2. FTC settles with photo-storage company over its facial-recognition technology
The Federal Trade Commission made history this week when it reached a settlement with a photo storage app the agency claims used customers’ photo to develop facial recognition technology without telling them, The Verge reports. The settlement requires Everalbum Inc to delete photos and videos and any facial recognition technology algorithms built using them. It’s the first time FTC enforced a case “focused primarily on the misuse” of facial recognition technology,” the agency tweeted on Jan. 11.
3. High Court rules against intelligence agencies’ bulk surveillance practices
A U.K. High Court decision against intelligence agencies’ bulk surveillance tactics has privacy advocates claiming victory, Infosecurity Magazine reports. Privacy International fought to end the practice at the Investigatory Powers Tribunal. The Tribunal ruled in favor of intelligence agencies in 2016. But the High Court last week said authorities are wrong to search individuals' property “without lawful authority, even in cases of national security,” the report states.
4. Are Apple’s new Privacy Nutrition Labels legit?

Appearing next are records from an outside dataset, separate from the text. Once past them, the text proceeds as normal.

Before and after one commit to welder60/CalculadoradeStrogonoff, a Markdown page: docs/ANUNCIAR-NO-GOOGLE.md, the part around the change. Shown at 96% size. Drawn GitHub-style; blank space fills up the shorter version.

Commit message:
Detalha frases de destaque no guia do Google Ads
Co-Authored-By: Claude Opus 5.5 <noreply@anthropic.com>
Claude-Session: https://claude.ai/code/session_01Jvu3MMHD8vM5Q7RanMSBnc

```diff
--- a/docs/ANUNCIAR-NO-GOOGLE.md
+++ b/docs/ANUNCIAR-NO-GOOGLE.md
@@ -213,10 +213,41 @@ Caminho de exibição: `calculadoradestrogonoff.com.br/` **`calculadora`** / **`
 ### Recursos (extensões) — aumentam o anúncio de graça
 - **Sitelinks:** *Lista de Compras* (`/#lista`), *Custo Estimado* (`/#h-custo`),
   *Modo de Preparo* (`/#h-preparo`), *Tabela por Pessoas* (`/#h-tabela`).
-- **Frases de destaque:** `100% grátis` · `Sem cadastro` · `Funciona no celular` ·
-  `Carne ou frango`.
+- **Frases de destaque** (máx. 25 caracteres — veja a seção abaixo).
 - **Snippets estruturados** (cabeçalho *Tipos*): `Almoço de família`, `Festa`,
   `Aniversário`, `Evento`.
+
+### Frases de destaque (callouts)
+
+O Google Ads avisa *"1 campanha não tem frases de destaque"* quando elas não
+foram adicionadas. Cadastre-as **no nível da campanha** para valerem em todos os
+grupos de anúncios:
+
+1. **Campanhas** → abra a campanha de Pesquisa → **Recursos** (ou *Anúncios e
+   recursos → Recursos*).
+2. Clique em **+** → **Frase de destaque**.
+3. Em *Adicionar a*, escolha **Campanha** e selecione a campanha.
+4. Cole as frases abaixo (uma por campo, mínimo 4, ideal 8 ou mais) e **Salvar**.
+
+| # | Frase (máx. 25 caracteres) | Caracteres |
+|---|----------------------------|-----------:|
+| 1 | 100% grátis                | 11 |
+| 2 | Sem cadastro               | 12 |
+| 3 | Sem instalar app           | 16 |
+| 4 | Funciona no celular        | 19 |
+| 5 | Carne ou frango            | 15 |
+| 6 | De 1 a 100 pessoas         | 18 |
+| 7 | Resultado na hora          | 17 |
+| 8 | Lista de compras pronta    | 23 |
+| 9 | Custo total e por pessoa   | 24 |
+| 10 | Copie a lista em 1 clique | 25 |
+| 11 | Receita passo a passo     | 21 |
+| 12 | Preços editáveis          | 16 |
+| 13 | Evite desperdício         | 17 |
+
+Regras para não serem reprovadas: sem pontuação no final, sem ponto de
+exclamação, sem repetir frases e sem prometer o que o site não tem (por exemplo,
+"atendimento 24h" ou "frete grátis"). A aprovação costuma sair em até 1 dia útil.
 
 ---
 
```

Apple recently revealed its Privacy Nutrition Labels in the App Store, but they’re flawed. Fast Company reports that it’s impossible to verify any app developers’ disclosures within their nutrition labels, “it’s entirely self-reported. … There is currently no way for Apple to know what an app does with user data after the data is sent to the app. But by calling it equivalent to “Privacy Nutrition Labels,” Apple irresponsibly implies that this privacy information is vetted, when that is absolutely false.”

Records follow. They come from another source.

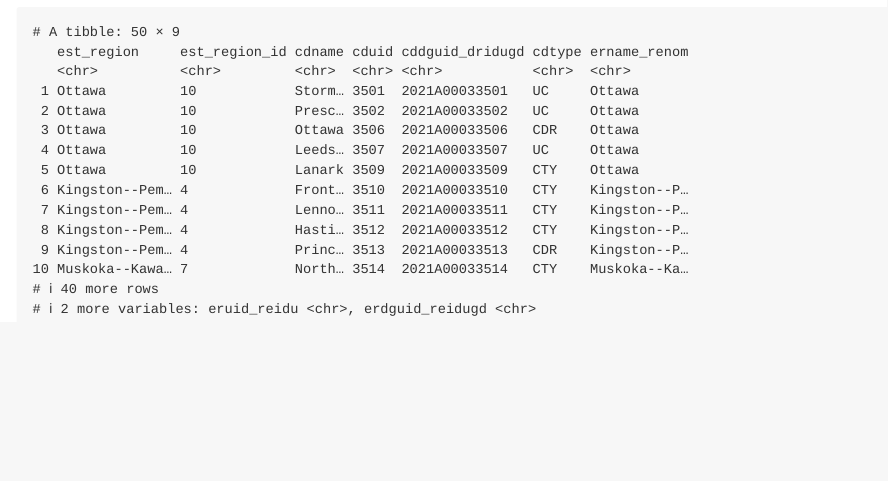
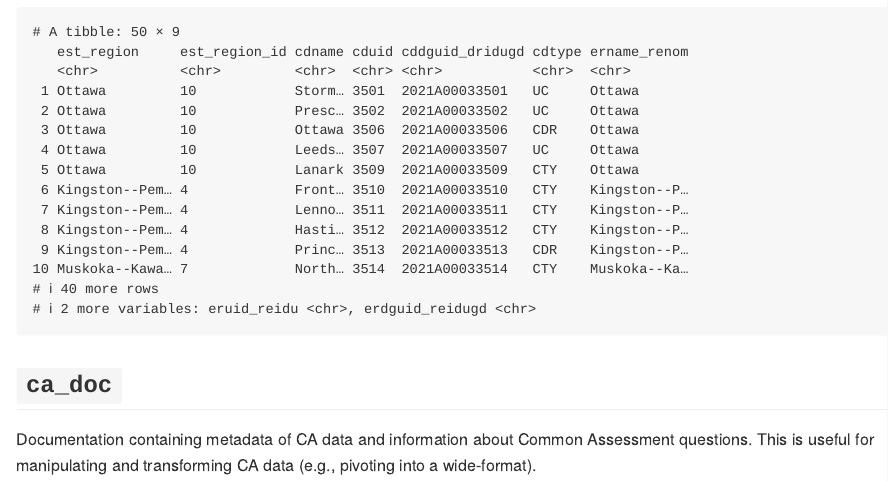
Before and after one commit to ETDAU/aulib, an R Markdown document (README.Rmd): the page in a window 1100 px wide, from 4990 px down. Rendered offline with R 4.5, knitr and Pandoc, with nearby package versions; code that draws random numbers runs with fixed seeds of ours.

Commit message:
readme updated to include ca_doc

````diff
--- a/README.Rmd
+++ b/README.Rmd
@@ -152,3 +152,6 @@ A subset of [data from Statistics Canada](https://www12.statcan.gc.ca/census-rec
 ```{r paged.print=TRUE}
 geo_on_er_cd_names
 ```
+
+## `ca_doc`
+Documentation containing metadata of CA data and information about Common Assessment questions. This is useful for manipulating and transforming CA data (e.g., pivoting into a wide-format).
````
Also changed, not shown: README.md, README_files/figure-gfm/unnamed-chunk-1-1.png.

5. New York to consider bipartisan biometric privacy law
New York state lawmakers introduced a bipartisan bill last week that would impose rules around biometric data. If the New York Biometric Privacy Act (AB 27) passes, it would be one of only a few states with biometric laws on the books. The law would allow for a private right of action for violations. It would require written consent from individuals before their biometric data could be collected, and it would restrict businesses from selling or profiting from biometric data, JD Supra reports.
6. New Zealand central backed hacked via third-party vendor

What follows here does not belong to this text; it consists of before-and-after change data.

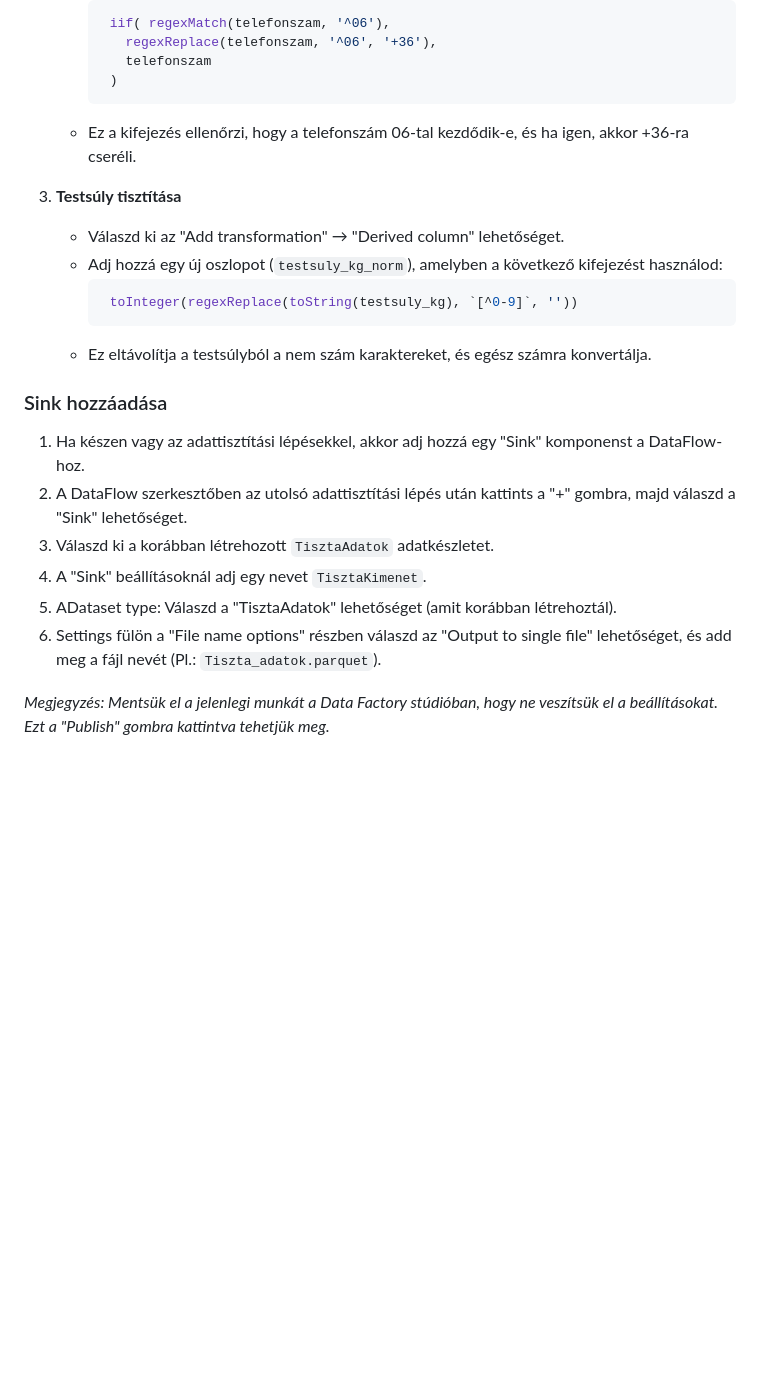
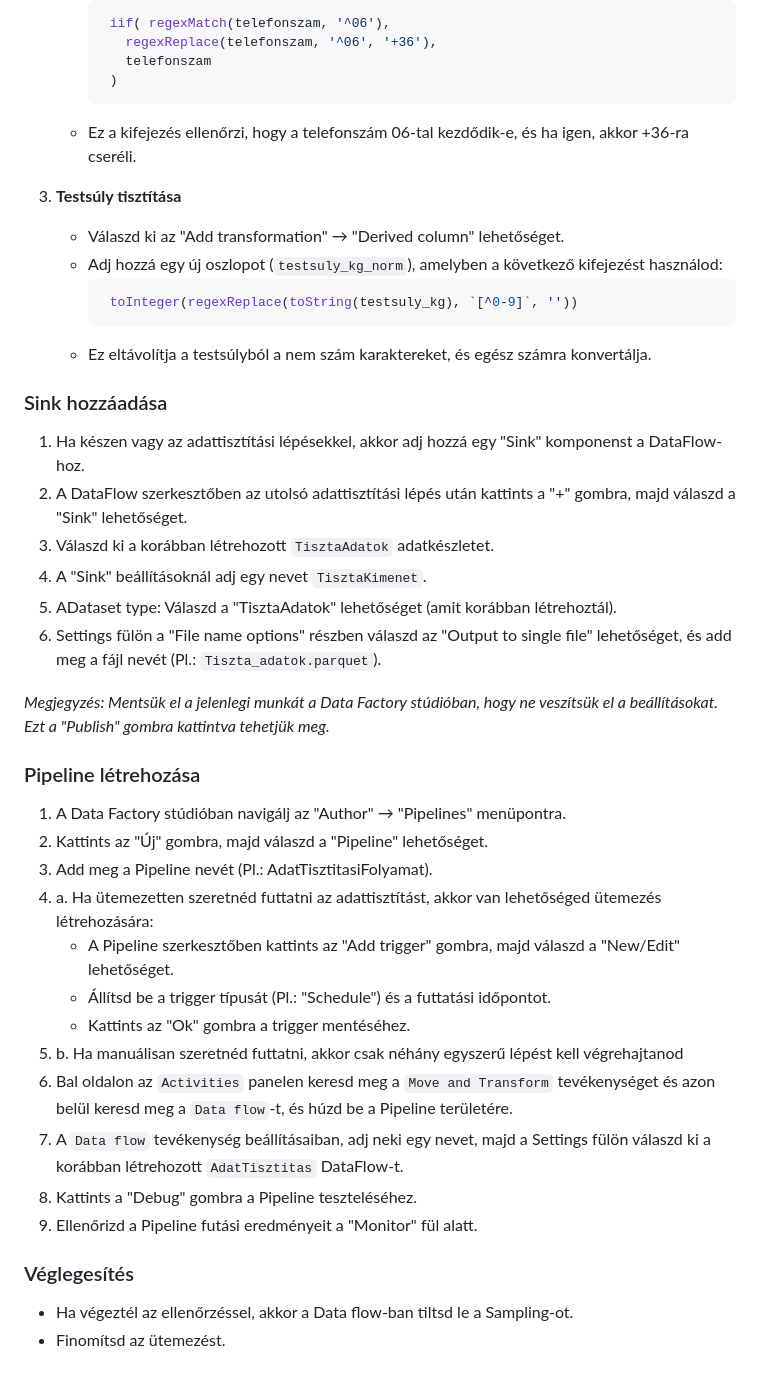
Before and after one commit to cloudsteak/mentor-klub-nocode-lowcode, a Markdown page: 05-azure-data-factory/README.md, the part around one of its changes. Rendered like a GitHub page; blank space fills up the shorter version.

Commit message:
Azure Data Factory 2

````diff
--- a/05-azure-data-factory/README.md
+++ b/05-azure-data-factory/README.md
@@ -103,6 +103,7 @@ _Megjegyzés: Mentsük el a jelenlegi munkát a Data Factory stúdióban, hogy n
         telefonszam
       )
      ```
+
    - Ez a kifejezés ellenőrzi, hogy a telefonszám 06-tal kezdődik-e, és ha igen, akkor +36-ra cseréli.
 
 3. **Testsúly tisztítása**
@@ -113,7 +114,6 @@ _Megjegyzés: Mentsük el a jelenlegi munkát a Data Factory stúdióban, hogy n
      ```
    - Ez eltávolítja a testsúlyból a nem szám karaktereket, és egész számra konvertálja.
 
-
 ### Sink hozzáadása
 
 1. Ha készen vagy az adattisztítási lépésekkel, akkor adj hozzá egy "Sink" komponenst a DataFlow-hoz.
@@ -123,5 +123,24 @@ _Megjegyzés: Mentsük el a jelenlegi munkát a Data Factory stúdióban, hogy n
 5. ADataset type: Válaszd a "TisztaAdatok" lehetőséget (amit korábban létrehoztál).
 6. Settings fülön a "File name options" részben válaszd az "Output to single file" lehetőséget, és add meg a fájl nevét (Pl.: `Tiszta_adatok.parquet`).
 
+_Megjegyzés: Mentsük el a jelenlegi munkát a Data Factory stúdióban, hogy ne veszítsük el a beállításokat. Ezt a "Publish" gombra kattintva tehetjük meg._
 
-_Megjegyzés: Mentsük el a jelenlegi munkát a Data Factory stúdióban, hogy ne veszítsük el a beállításokat. Ezt a "Publish" gombra kattintva tehetjük meg._
+### Pipeline létrehozása
+
+1. A Data Factory stúdióban navigálj az "Author" → "Pipelines" menüpontra.
+2. Kattints az "Új" gombra, majd válaszd a "Pipeline" lehetőséget.
+3. Add meg a Pipeline nevét (Pl.: AdatTisztitasiFolyamat).
+4. a. Ha ütemezetten szeretnéd futtatni az adattisztítást, akkor van lehetőséged ütemezés létrehozására:
+   - A Pipeline szerkesztőben kattints az "Add trigger" gombra, majd válaszd a "New/Edit" lehetőséget.
+   - Állítsd be a trigger típusát (Pl.: "Schedule") és a futtatási időpontot.
+   - Kattints az "Ok" gombra a trigger mentéséhez.
+5. b. Ha manuálisan szeretnéd futtatni, akkor csak néhány egyszerű lépést kell végrehajtanod
+6. Bal oldalon az `Activities` panelen keresd meg a `Move and Transform` tevékenységet és azon belül keresd meg a `Data flow`-t, és húzd be a Pipeline területére.
+7. A `Data flow` tevékenység beállításaiban, adj neki egy nevet, majd a Settings fülön válaszd ki a korábban létrehozott `AdatTisztitas` DataFlow-t.
+8. Kattints a "Debug" gombra a Pipeline teszteléséhez.
+9. Ellenőrizd a Pipeline futási eredményeit a "Monitor" fül alatt.
+
+### Véglegesítés
+
+- Ha végeztél az ellenőrzéssel, akkor a Data flow-ban tiltsd le a Sampling-ot.
+- Finomítsd az ütemezést.
````
Also changed, not shown: other parts of 05-azure-data-factory/README.md (+1 -1 lines).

New Zealand’s central bank reported one of its databases had been breached after a hacker gained access to one of its third-party file-sharing vendors, the Associated Press reports. Commercially and personally sensitive information was accessed. “We are working closely with domestic and international cybersecurity experts and other relevant authorities as part of our investigation and response to this malicious attack,” said Governor Adian Orr.
7. A debrief on what you should know about the UK Information Commissioner’s Office
The Information Commissioner’s Office (ICO) might not be a pop-culture term, but it’s certainly well known to anyone following privacy and data protection. That’s because it’s the U.K.’s data protection authority and one of the most active EU data protection authorities. It gained a bit of mainstream fame when its enforcement officers raided the offices of Cambridge Analytica, the infamous data analytics firm behind Facebook’s data breach, in 2014. This Osano blog post outlines some of the ICO’s recent action and what makes it a regulator you should know in the privacy space.
8. Opinion: Canada’s new privacy bill encouraging, needs work
In an opinion piece for CBC News, Vass Bednar and Mark Surman Canada’s recently proposed Consumer Privacy Protection Act, or Bill C-11. The act is an opportunity for Canada to set an example beyond its borders, the authors write. “Just like pollution, abuse of data affects individuals and the collective. When we're on Facebook or YouTube, your data is mixed with my data. In order to get better treatment from online services, we need a way to push for our rights together, not just as individuals. Otherwise, the burden on individuals to manage their digital privacy will remain absurdly high.”